=== ACTIVITY ===
Look through the data below and, wherever a line carries the word "startTransition", please copy that line.

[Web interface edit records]
BEGIN

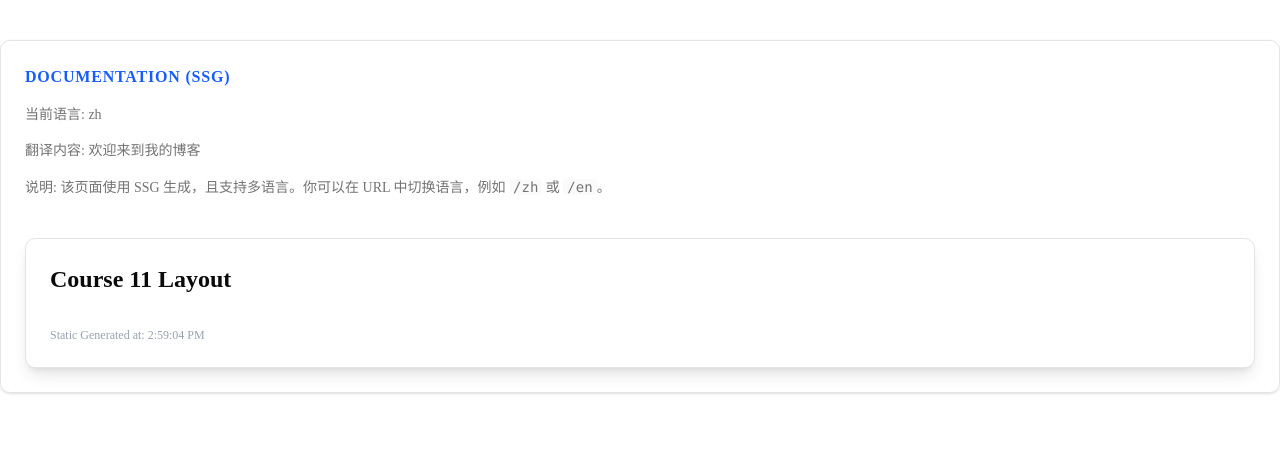
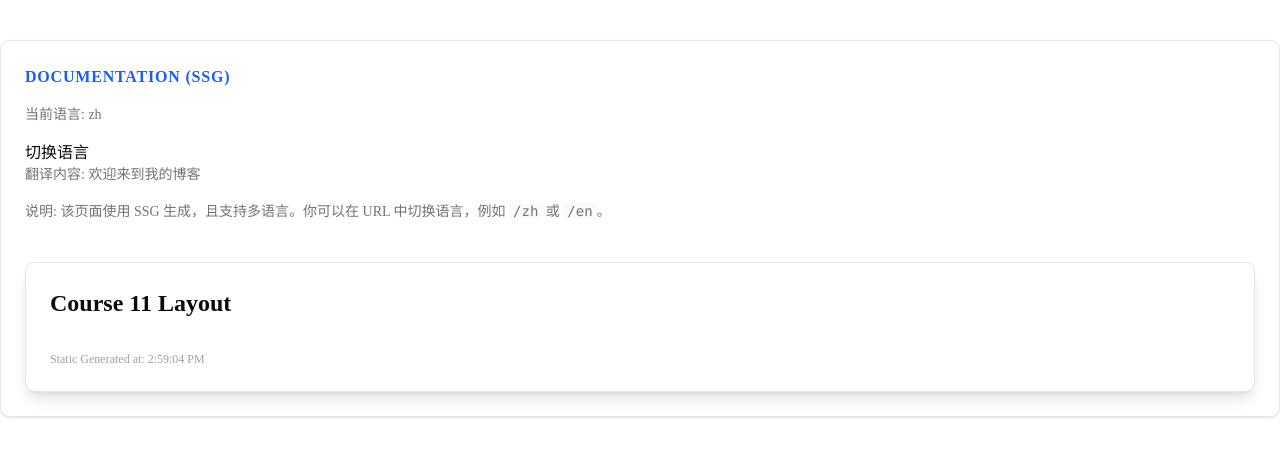
Before and after one commit to typhoonIscoming/my-next-app, a Next.js app: page /zh/course11 in a window 1280 px wide. Shown: the top 456 px of the page. Built offline with nearby package versions, Linux system fonts and the light colour scheme.

Commit message:
切换语言实现

```diff
--- /dev/null
+++ b/app/[local]/(course)/course11/components/changeLanguage.tsx
@@ -0,0 +1,23 @@
+'use client'
+import { useTransition } from 'react'
+import { useRouter, usePathname } from '@/i18n/navigation'
+
+export default function ChangeLanguage({ local }: { local: string }) {
+	const [isPending, startTransition] = useTransition()
+	const router = useRouter()
+	const pathname = usePathname()
+	const handleLanguageChange = () => {
+		// 如果点击的是当前语言，什么都不做
+		const lang = local === 'en' ? 'zh' : 'en'
+		startTransition(() => {
+			// 关键：用 replace 方法，只改变 URL 中的语言前缀部分
+			// 例如：从 /en/about 变为 /zh/about
+			router.replace(pathname, { locale: lang })
+		})
+	}
+	return (
+		<div>
+			<div onClick={handleLanguageChange}>切换语言</div>
+		</div>
+	)
+}
--- a/app/[local]/(course)/course11/page.tsx
+++ b/app/[local]/(course)/course11/page.tsx
@@ -1,6 +1,7 @@
 import { Suspense } from 'react'
 import { getTranslations, setRequestLocale } from 'next-intl/server'
 import LayoutComp from './components/layoutComp'
+import ChangeLanguage from './components/changeLanguage'
 
 type Props = {
 	params: Promise<{ local: string }>
@@ -28,7 +29,6 @@ async function DocContent({ params }: Props) {
 	const { local } = await params
 	setRequestLocale(local)
 	const t = await getTranslations({ locale: local, namespace: 'HomePage' })
-
 	return (
 		<div className="prose mx-auto mt-10 p-6 border rounded-lg shadow-sm">
 			<div className="mb-4 text-blue-600 font-bold uppercase tracking-wider">
@@ -37,6 +37,7 @@ async function DocContent({ params }: Props) {
 			<div className="mb-4 text-sm text-muted-foreground">
 				当前语言: <span className="font-medium">{local}</span>
 			</div>
+			<ChangeLanguage local={local}></ChangeLanguage>
 			<div className="mb-4 text-sm text-muted-foreground">
 				翻译内容: <span className="font-medium">{t('title')}</span>
 			</div>
```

END

=== RESULT FOR THIS TASK ===
+	const [isPending, startTransition] = useTransition()
+		startTransition(() => {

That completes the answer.